high yield credit spreads

High yield credit spreads continue to rise

Rise in high yield credit spreads threatens recession A rising spread indicates disfavor toward junk bonds (oh so favored during speculative risk ‘on’ phases) and this behavior can eventually either grind its way toward economic recession or spike its way there (ref. 2020). Here is a longer-term view. Whether it grinds (2000) or spikes (2008 & 2020) a continued rise would eventually be a recession … Continue reading High yield credit spreads continue to rise

Credit Spreads ticking new highs for the cycle

High Yield spreads are elevating And the message is not a happy one for the risk ‘on’ world, which is most of the investing world. Combine it with Gold/Silver, Gold/Copper and even Gold/SPX and you have a recipe for more pain; lots of it despite any bouncing the markets may do. And despite the fact that gold has not even gotten off its ample butt … Continue reading Credit Spreads ticking new highs for the cycle
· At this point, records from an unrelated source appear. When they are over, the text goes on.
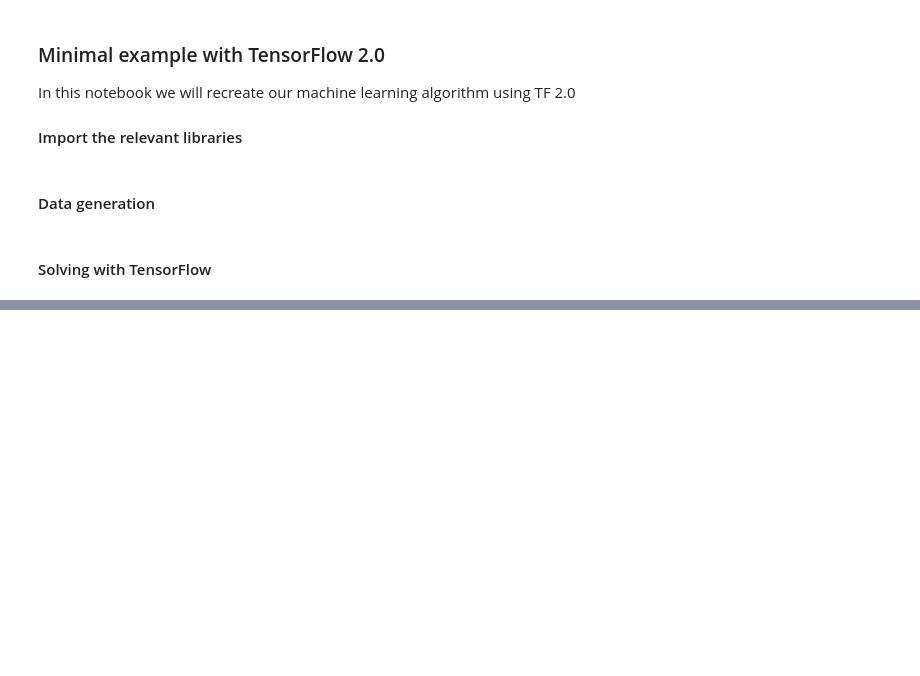
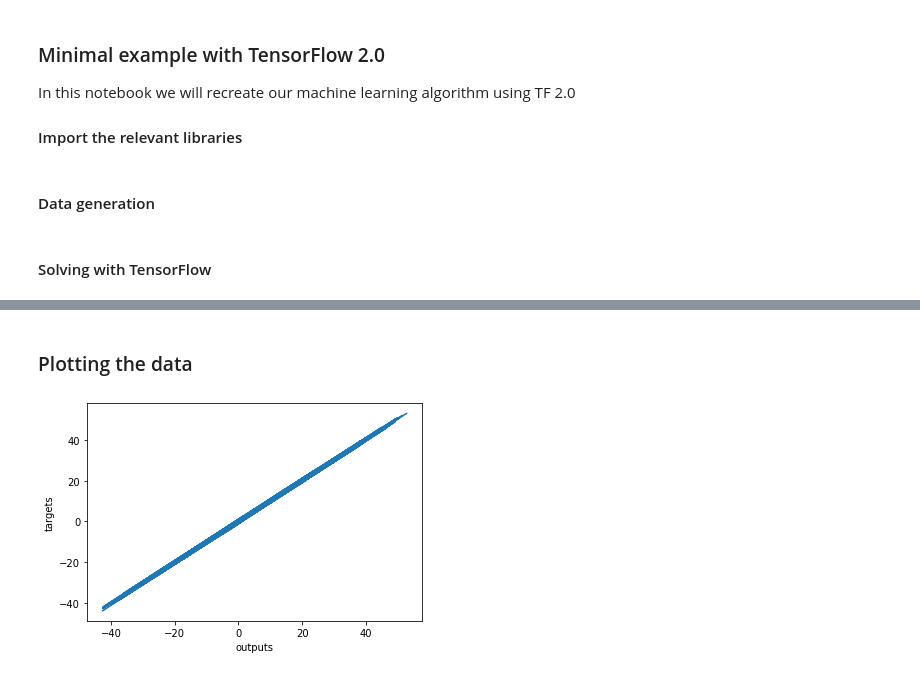
Before and after one commit to abel672/data-science-bootcamp-365, a Jupyter notebook: Section-21-Tensor-Flow-Introduction/01-TensorFlow-minimal-example.ipynb, the cells around one changed output, grey strips where cells are left out. Cells and saved outputs as stored; diff of their text form; code cells hidden in the pictures; blank space fills up the shorter version.

```diff
--- a/Section-21-Tensor-Flow-Introduction/01-TensorFlow-minimal-example.ipynb
+++ b/Section-21-Tensor-Flow-Introduction/01-TensorFlow-minimal-example.ipynb
@@ -37,5 +37,5 @@ model = tf.keras.Sequential([
 
 model.compile(optimizer='sgd', loss='mean_squared_error')
 
-model.fit(training_data['inputs'], training_data['targets'], epochs=100, verbose=0)
+model.fit(training_data['inputs'], training_data['targets'], epochs=100, verbose=2)
 # %% [output]
@@ -42,0 +141,9 @@ model.fit(training_data['inputs'], training_data['targets'], epochs=100, verbose
+# %% [markdown]
+### Plotting the data
+# %%
+plt.plot(np.squeeze(model.predict_on_batch(training_data['inputs'])), np.squeeze(training_data['targets']))
+plt.xlabel('outputs')
+plt.ylabel('targets')
+plt.show() # if the line is close to 45 degrees, it means the outputs and the targets are close to each other.
+# %% [output]
+[figure, added]
```
Also changed, not shown: parts of 9 cells of this notebook.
indicators

Amid the noise, credit spreads continue to rise

High Yield credit spread hits its highest level since December, 2020 A feature of a weakening economy, not mention strengthening risk ‘off’ behavior is rising High Yield credit spreads. Junk bonds are out of favor as investors come to value safer liquidity over speculation and yield. Here is the longer view showing the spread’s rise into both Armageddon ’08 and the 2020 COVID crash. There … Continue reading Amid the noise, credit spreads continue to rise

Two important macro indicators remain intact

Junk-related credit spreads and inflation expectations remain tame and aloft, respectively Both of these indicators are intact to the inflation that the Fed created and by extension, the widespread speculation that the Fed also created and is trying to shove back in a box currently. As noted back December, the Fed is not directing markets but indicators like these are. It is not only status … Continue reading Two important macro indicators remain intact

The Fed is not directing the markets, but indicators like this are…

The Fed, like the rest of us, is being directed by markets As shown in yesterday’s post the Fed is being directed in large part by the 2yr Treasury yield, which is rising to inform them they are lagging with respect to inflation fighting (ha ha ha, but work with me here). Other market indicators like credit spreads will actually tell the story of when … Continue reading The Fed is not directing the markets, but indicators like this are…